Quite frankly, it was not all that tricky to see that human rights protection was not exactly the top priority for the US administration: had that been the case, Barack Obama would not have officially authorised clandestine support to the rebels since August (although we do not know when said support really began), in disregard of the fact that, according to the same report of the CoI which Donahoe endorsed and repeatedly referred to, those same rebels have perpetrated war crimes and summary executions (paragraph 60), violations of the rights of the child (paragraphs 114-5), violations of International Humanitarian Law, as well as torture (paragaph 134).
Last but not least, one could at least expect some mention to the fact that, according to the report, one of the most prominent anti-government forces to gain relevance in this non-international armed conflict was “the Al-Nusrah Front for the People of the Levant, a group allegedly linked with Al-Qaida” (paragraph 30), especially considering that (a) the statement was delivered on the eve of September 11th and (b) not a day has gone by over the last 11 years without some White House spokesperson reminding us of the necessity to fight Al-Qaida – “smoke ’em out” – wherever they happened to be hiding (Pakistan, Yemen, Somalia). And yet, not a word was uttered on that occasion.
It gets worse.
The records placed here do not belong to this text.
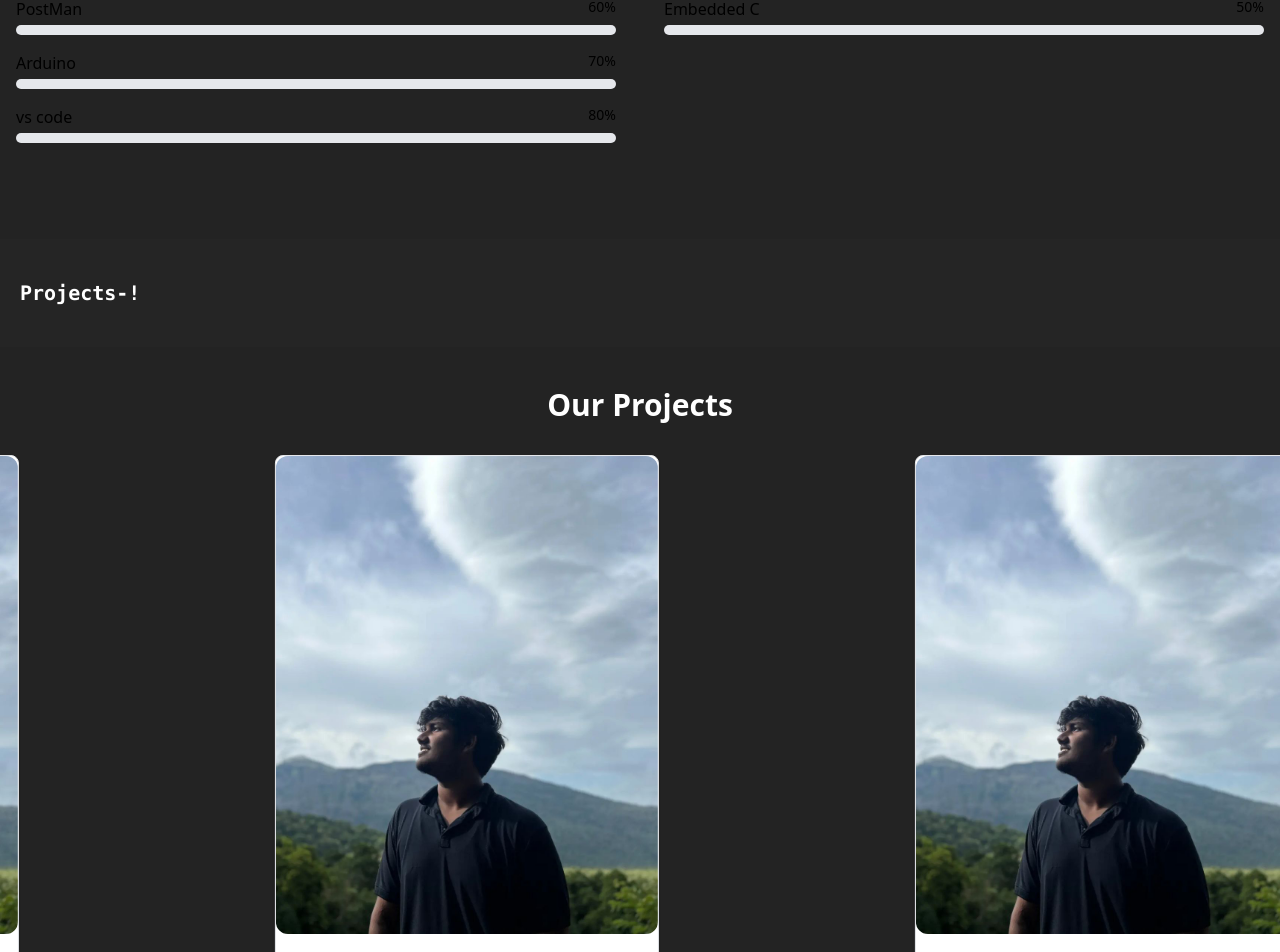
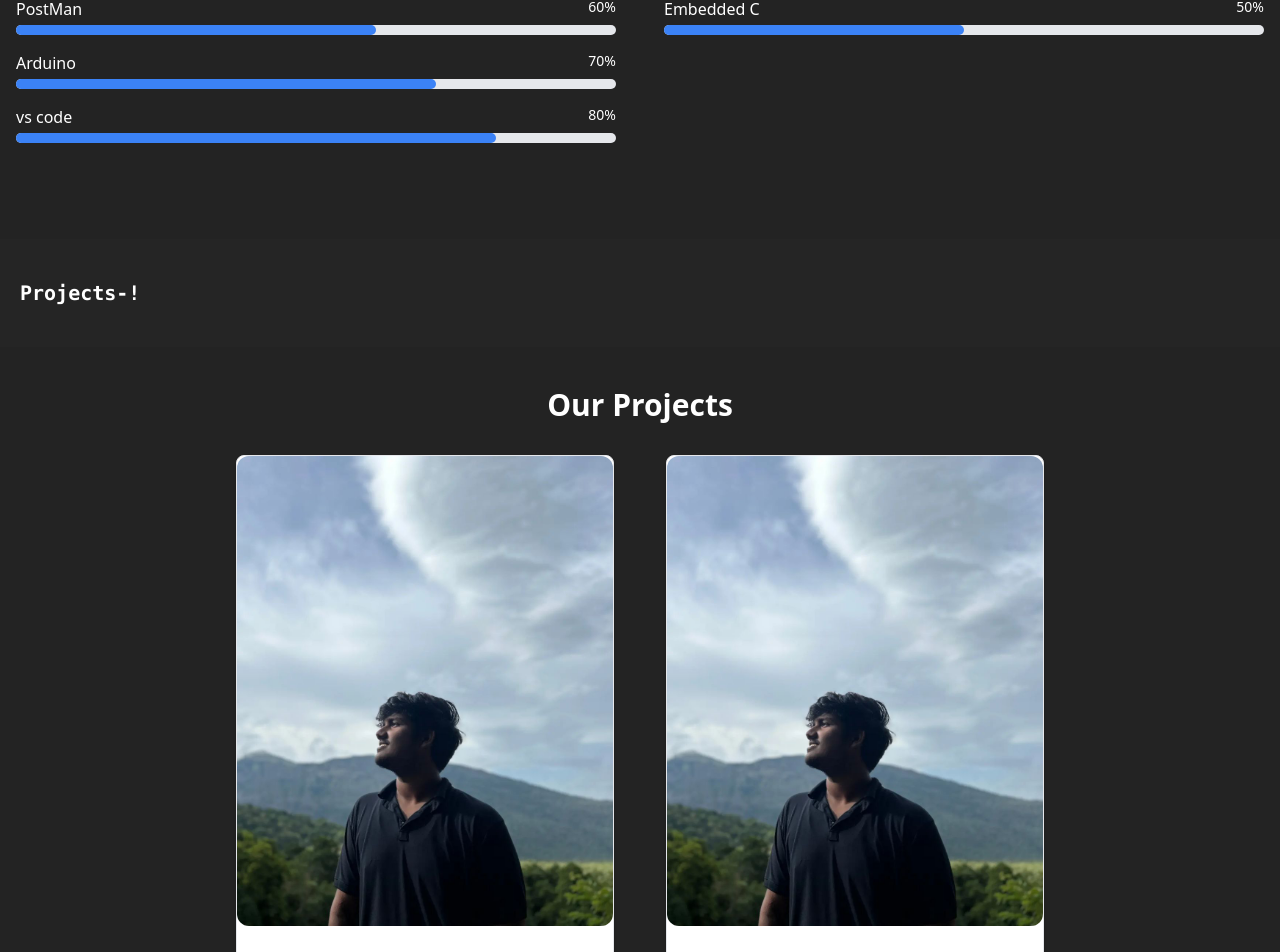
Before and after one commit to Naresh-Developr/portfolio, a React (Create React App) app: page / in a window 1280 px wide. Shown: the part 2493-3445 px from the top of the page. Built offline with nearby package versions, Linux system fonts and the light colour scheme.

Commit message:
projects card and footer update

```diff
--- a/package.json
+++ b/package.json
@@ -4,6 +4,7 @@
   "private": true,
   "dependencies": {
     "@heroicons/react": "^2.1.5",
+    "@material-tailwind/react": "^2.1.10",
     "@testing-library/jest-dom": "^5.17.0",
     "@testing-library/react": "^13.4.0",
     "@testing-library/user-event": "^13.5.0",
--- a/src/App.css
+++ b/src/App.css
@@ -1,6 +1,8 @@
 @tailwind base;
 @tailwind components;
 @tailwind utilities;
+
+
 
 header li ul{
   @apply px-5
@@ -22,29 +24,25 @@ header li ul{
 }
 
 .slider-container {
-  overflow: hidden; /* Hide overflowing content */
-  position: relative; /* For absolute positioning of slides */
+  width: 100%;
+  overflow: hidden; /* Hide any overflowing slides */
+  display: flex;
+  justify-content: center;
 }
 
-.slider {
-  display: flex; /* Align slides in a row */
-  transition: transform 0.5s ease; /* Smooth transition */
+.project-card {
+  flex: 0 0 45%; /* Ensure two projects are displayed side by side */
+  margin: 0 10px;
 }
 
-.slide {
-  min-width: 50%; /* Each slide takes half the width */
-  box-sizing: border-box; /* Include padding in width */
-  display: flex; /* Allow flex for inner content */
-  flex-direction: column; /* Stack items vertically */
-  align-items: center; /* Center align content */
+.project-image {
+  width: 100%;
+  height: auto;
+  object-fit: cover;
+  border-radius: 12px;
 }
 
-.slide-image {
-  width: 100%; /* Make images responsive */
-  height: auto; /* Maintain aspect ratio */
-  object-fit: cover; /* Cover the area while preserving aspect ratio */
-  border-radius: 12px; /* Rounded corners */
-}
+
 
 /* Optional: You can adjust padding/margins for the slide content */
 .p-5 {
--- a/src/App.js
+++ b/src/App.js
@@ -1,12 +1,9 @@
 import './App.css';
-import About from './components/About.js';
 import Experience from './components/Experience.js';
 import Footer from './components/Footer.js';
 import Header from './components/Header.js';
 import Home from './components/Home.js';
 import Projects from './components/Projects.js';
-import ProjectsBar from './components/ProjectsBar.js';
-import SkillBar from './components/SkillBar.js'
 import Skills from './components/Skills.js';
 
 function nav(name){
@@ -27,6 +24,7 @@ function App() {
       <Skills/>
       {nav("Projects-!")}
       <Projects/>
+      {nav("Contact Me @")}
       <Footer/>
     </div>
   );
--- a/src/components/About.js
+++ /dev/null
@@ -1,11 +0,0 @@
-import React from 'react';
-
-export default function About() {
-  return (
-    <section className="bg-About-Head">
-      <div>
-        <h1 className="text-xl text-white font-mono font-semibold px-5 py-10">About Me #</h1>
-      </div>
-    </section>
-  );
-}
--- a/src/components/Footer.js
+++ b/src/components/Footer.js
@@ -1,8 +1,9 @@
+import React from 'react';
+
 export default function Footer() {
-    return <section>
-        <footer class="bg-head rounded-lg shadow m-4 dark:bg-About-Head">
+    return <footer class=" border-dark bg-About-Head ">
             <div class="w-full mx-auto max-w-screen-xl p-4 md:flex md:items-center md:justify-between">
-                <span class="text-sm text-gray-500 sm:text-center dark:text-gray-400">© 2023 <a href="https://flowbite.com/" class="hover:underline">Flowbite™</a>. All Rights Reserved.
+                <span class=" text-sm text-gray-500 sm:text-center dark:text-gray-400">© 2023 <a href="https://flowbite.com/" class="hover:underline">Flowbite™</a>. All Rights Reserved.
                 </span>
                 <ul class="flex flex-wrap items-center mt-3 text-sm font-medium text-gray-500 dark:text-gray-400 sm:mt-0">
                     <li>
@@ -21,6 +22,6 @@ export default function Footer() {
             </div>
         </footer>
 
-    </section>
+
 
 }
--- a/src/components/Projects.js
+++ b/src/components/Projects.js
@@ -1,4 +1,4 @@
-import { useEffect, useState, useRef } from 'react';
+import { useEffect, useState } from 'react';
 import hero from '../assets/profile.jpg';
 
 
@@ -13,41 +13,52 @@ const Projects = () => {
     ];
 
     const [currentIndex, setCurrentIndex] = useState(0);
-    const sliderRef = useRef(null); // Create a ref for the slider
 
-    // Autoplay Logic
+    // Autoplay Logic (change slides every 3 seconds)
     useEffect(() => {
         const interval = setInterval(() => {
-            setCurrentIndex((prevIndex) => (prevIndex + 1) % content.length); // Loop back to first item
-        }, 3000); // Change slides every 3 seconds
+            handleNextSlide();
+        }, 3000); // 3 seconds interval
 
-        return () => clearInterval(interval); // Cleanup on unmount
-    }, [content.length]);
+        return () => clearInterval(interval); // Cleanup interval on unmount
+    }, []);
 
-    // Update the slider position based on currentIndex
-    useEffect(() => {
-        if (sliderRef.current) {
-            sliderRef.current.style.transform = `translateX(-${currentIndex * 100}%)`;
-        }
-    }, [currentIndex]);
+    // Move to the next two projects
+    const handleNextSlide = () => {
+        setCurrentIndex((prevIndex) => (prevIndex + 2) % content.length); // Loop back when reaching the end
+    };
+
+    // Get the next two projects based on currentIndex
+    const getDisplayedProjects = () => {
+        const firstProjectIndex = currentIndex % content.length;
+        const secondProjectIndex = (currentIndex + 1) % content.length;
+        return [content[firstProjectIndex], content[secondProjectIndex]];
+    };
+
+    const displayedProjects = getDisplayedProjects();
 
     return (
         <section className="py-10 bg-home">
             <h2 className="text-white text-3xl text-center font-bold mb-8">Our Projects</h2>
-            <div className='slider-container'>
-                <div className='slider' ref={sliderRef}>
-                    {content.map((project, index) => (
-                        <div className='slide' key={index}>
+            <div className="slider-container">
+                <div className="flex justify-center gap-8">
+                    {displayedProjects.map((project, index) => (
+                        <div className="project-card" key={index}>
                             <div className="max-w-sm bg-white border border-gray-200 rounded-lg shadow dark:bg-gray-800 dark:border-gray-700">
                                 <a href="#">
-                                    <img className="slide-image" src={project.image} alt={`Project ${index + 1}`} />
+                                    <img className="project-image" src={project.image} alt={project.title} />
                                 </a>
                                 <div className="p-5">
                                     <a href="#">
-                                        <h5 className="mb-2 text-2xl font-bold tracking-tight text-gray-900 dark:text-white">{project.title}</h5>
+                                        <h5 className="mb-2 text-2xl font-bold tracking-tight text-gray-900 dark:text-white">
+                                            {project.title}
+                                        </h5>
                                     </a>
                                     <p className="mb-3 font-normal text-gray-700 dark:text-gray-400">{project.description}</p>
-                                    <a href="#" className="inline-flex items-center px-3 py-2 text-sm font-medium text-center text-white bg-blue-700 rounded-lg hover:bg-blue-800">
+                                    <a
+                                        href="#"
+                                        className="inline-flex items-center px-3 py-2 text-sm font-medium text-center text-white bg-blue-700 rounded-lg hover:bg-blue-800"
+                                    >
                                         Read more
                                     </a>
                                 </div>
--- a/src/components/ProjectsBar.js
+++ /dev/null
@@ -1,7 +0,0 @@
-export default function ProjectsBar(){
-    return <section className="bg-About-Head">
-    <div>
-      <h1 className="text-xl text-white font-mono font-semibold px-5 py-10">Projects-!</h1>
-    </div>
-  </section>
-}
--- a/src/components/SkillBar.js
+++ /dev/null
@@ -1,9 +0,0 @@
-
-
-export default function SkillBar() {
-  return <section className="bg-About-Head">
-  <div>
-    <h1 className="text-xl text-white font-mono font-semibold px-5 py-10">Skill-$</h1>
-  </div>
-</section>
-}
--- a/src/components/Skills.js
+++ b/src/components/Skills.js
@@ -5,7 +5,7 @@ export default function Skills(){
         <div className="grid grid-cols-2 gap-12">
           <div>
             <h1 className="text-white font-mono pb-10 text-2xl font-bold">Programming Skills</h1>
-            {renderSkill("C", 75,"white")}
+            {renderSkill("C", 75)}
             {renderSkill("Java", 75)}
             {renderSkill("Python", 80)}
             {renderSkill("PHP", 60)}
@@ -48,13 +48,16 @@ function renderSkill(skill, percentage, color = "blue") {
   return (
     <div className="mb-4">
       <div className="flex justify-between mb-1">
-        <span className={`text-base font-medium text-${color}-700 dark:text-white`}>{skill}</span>
-        <span className={`text-sm font-medium text-${color}-700 dark:text-white`}>{percentage}%</span>
+        <span className="text-base font-medium text-white">{skill}</span>
+        <span className="text-sm font-medium text-white">{percentage}%</span>
       </div>
       <div className="w-full bg-gray-200 rounded-full h-2.5 dark:bg-gray-700">
         <div
-          className={`bg-${color}-600 h-2.5 rounded-full`}
-          style={{ width: `${percentage}%` }}
+          className="h-2.5 rounded-full"
+          style={{
+            width: `${percentage}%`,
+            backgroundColor: color === "blue" ? "#3b82f6" : color === "purple" ? "#a855f7" : "#3b82f6",
+          }}
         ></div>
       </div>
     </div>
```
Also changed, not shown: 1 other file (tests, documents, lock files or other folders).
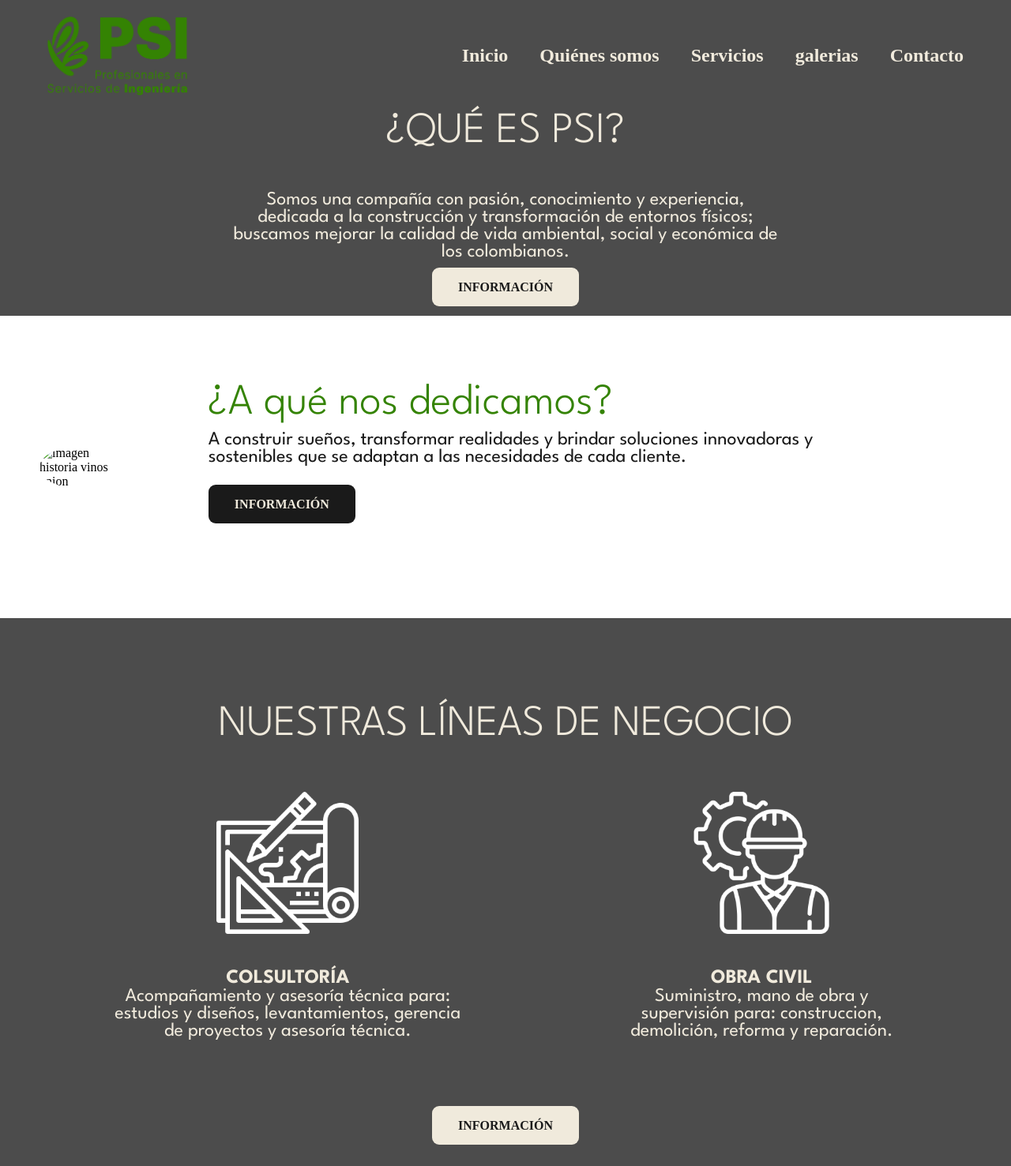
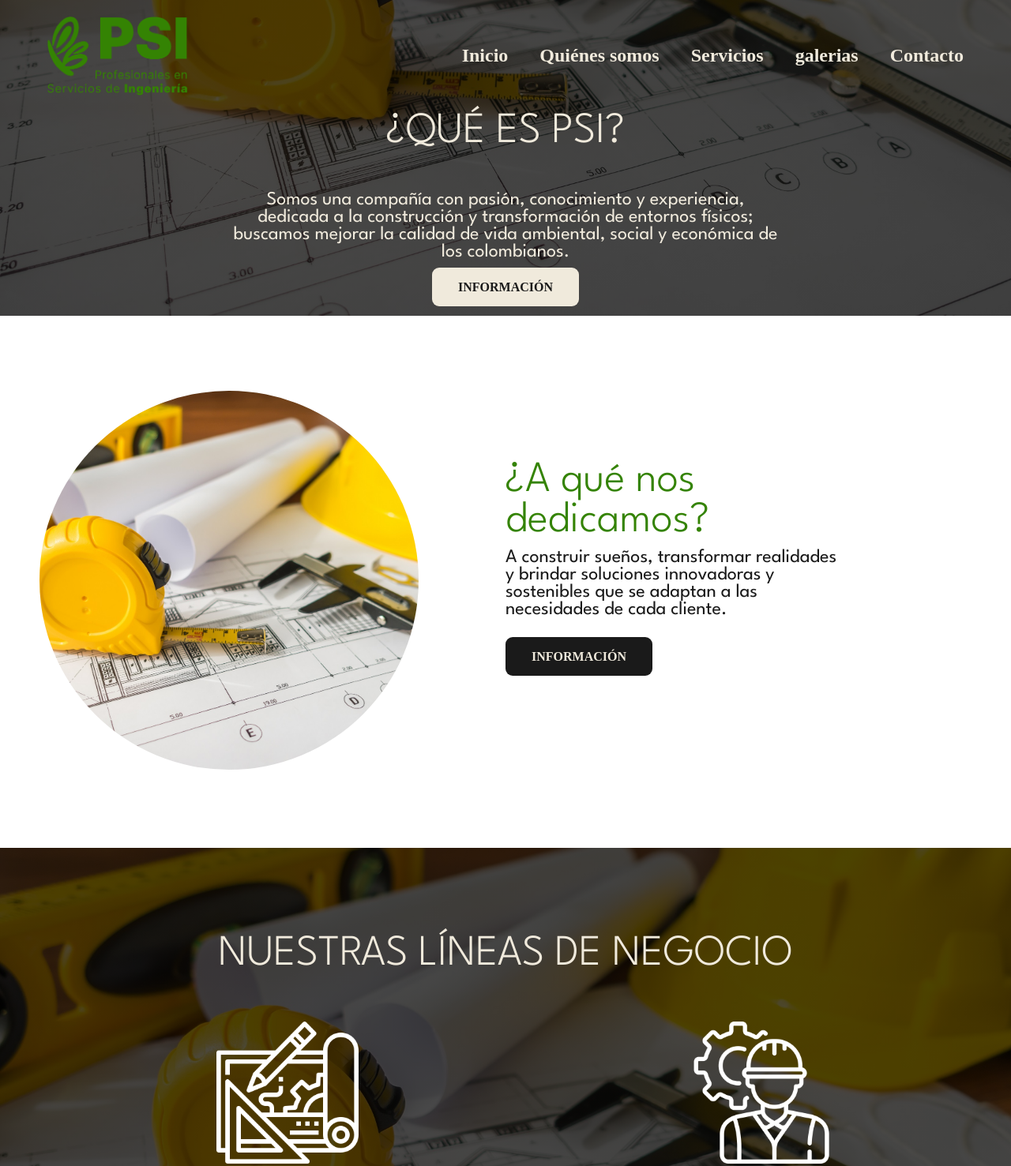
Before and after one commit to Juandavid597/psi-ingenieria-web, a plain HTML site: page index.html in a window 1280 px wide. Shown: the top 1477 px of the page at 79% size. Drawn offline with nearby package versions, Linux system fonts and the light colour scheme.

Commit message:
Modificaciones imagenes
Modificaciones imagenes

```diff
--- a/estilos1.css
+++ b/estilos1.css
@@ -77,7 +77,7 @@ p {
     background-image: linear-gradient(
         rgba(0,0,0,0.7),
         rgba(0,0,0,0.7)),
-        url(/imagenes/inicio/los-planes-de-construccion-con-casco-amarillo-y-herramientas-de-dibujo-en-bluep.jpg);
+        url(imagenes/inicio/img_inicio.jpg);
     background-position: center bottom;
     background-repeat: no-repeat;
     background-size: cover;
@@ -201,7 +201,7 @@ p {
     background-image: linear-gradient(
         rgba(0,0,0,0.7),
         rgba(0,0,0,0.7)),
-        url(los-planes-de-construccion-con-casco-amarillo-y-herramientas-de-dibujo-en-bluep.jpg);
+        url(imagenes/inicio/img_inicio.jpg);
     background-position: center bottom;
     background-repeat: no-repeat;
     background-size: cover;
@@ -284,7 +284,7 @@ p {
 }
 
 .general-2 {
-    background-image: url(imagenes/inicio/los-planes-de-construccion-con-casco-amarillo-y-herramientas-de-dibujo-en-bluep.jpg);
+    background-image: url(imagenes/inicio/img_inicio.jpg);
     background-position: center center;
     background-repeat: no-repeat;
     background-size: cover;
@@ -292,7 +292,7 @@ p {
 }
 
 .general-3 {
-    background-image: url(imagenes/inicio/los-planes-de-construccion-con-casco-amarillo-y-herramientas-de-dibujo-en-bluep.jpg);
+    background-image: url(imagenes/inicio/img_inicio.jpg);
     background-position: center center;
     background-repeat: no-repeat;
     background-size: cover;
--- a/index.html
+++ b/index.html
@@ -45,7 +45,7 @@
 
         <div class="historia-content container">
             <div class="historia-image zone-image">
-                <img src="imagenes/inicio/los-planes-de-construccion-con-casco-amarillo-y-herramientas-de-dibujo-en-bluep.jpg" alt="imagen historia vinos union">
+                <img src="imagenes/inicio/img_inicio.jpg" alt="imagen historia vinos union">
             </div>
             <div class="historia-txt">
                 <h2>¿A qué nos dedicamos?</h2>
```
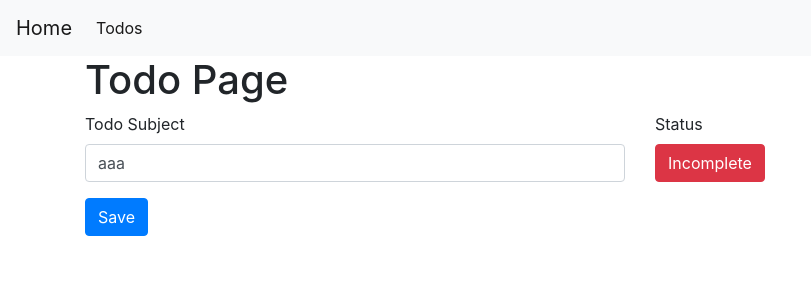
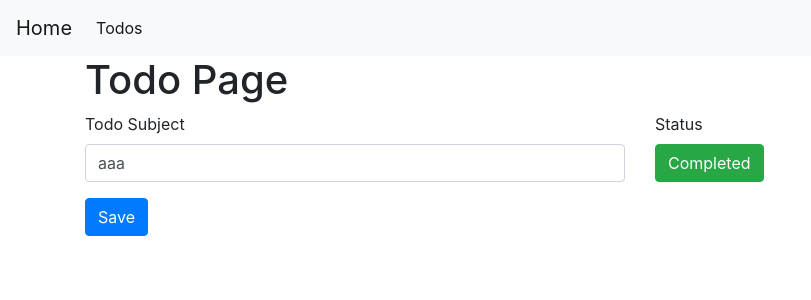
Before and after one commit to lhyeonj120/vue_exam, a Vue app: page /todos/1 in a window 1280 px wide. Shown: the top 300 px of the page, without its empty margins (0-811 px from the left). Built offline with nearby package versions, Linux system fonts and the light colour scheme; data requests are answered from the project's data file.

Commit message:
chore: update status btn (Completed, Incompleted)

```diff
--- a/src/pages/todos/_id.vue
+++ b/src/pages/todos/_id.vue
@@ -15,8 +15,10 @@
             <div class="form-group">
                 <label>Status</label>
                 <div>
-                    <button class="btn btn-danger">
-                        Incomplete
+                    <button
+                        class="btn"
+                        :class="todo.completed ? 'btn-success' : 'btn-danger'">
+                        {{todo.completed ? 'Completed' : 'Incompleted'}}
                     </button>
                 </div>
             </div>
```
When the report was made available on 15 August, several NGOs cast doubts on its impartiality and objectivity, pointing to a number of procedural and methodological flaws; in particular, Italian activist Marinella Correggia spelled out several grey areas and omissions in the report, and she went as far as reaching numerous Member States’ missions in Geneva on the phone, urging them to approach the CoI report with caution. Needless to say, her words fell on deaf ears.
One is hopeful that this new Commission, with the added value of two new investigators of established credibility, Carla del Ponte and Vitit Muntarbhorn, as well as the mediation of Ladhkar Brahimi – when and if he comes up with a strategy – will avert the worst.
Absent a false flag op.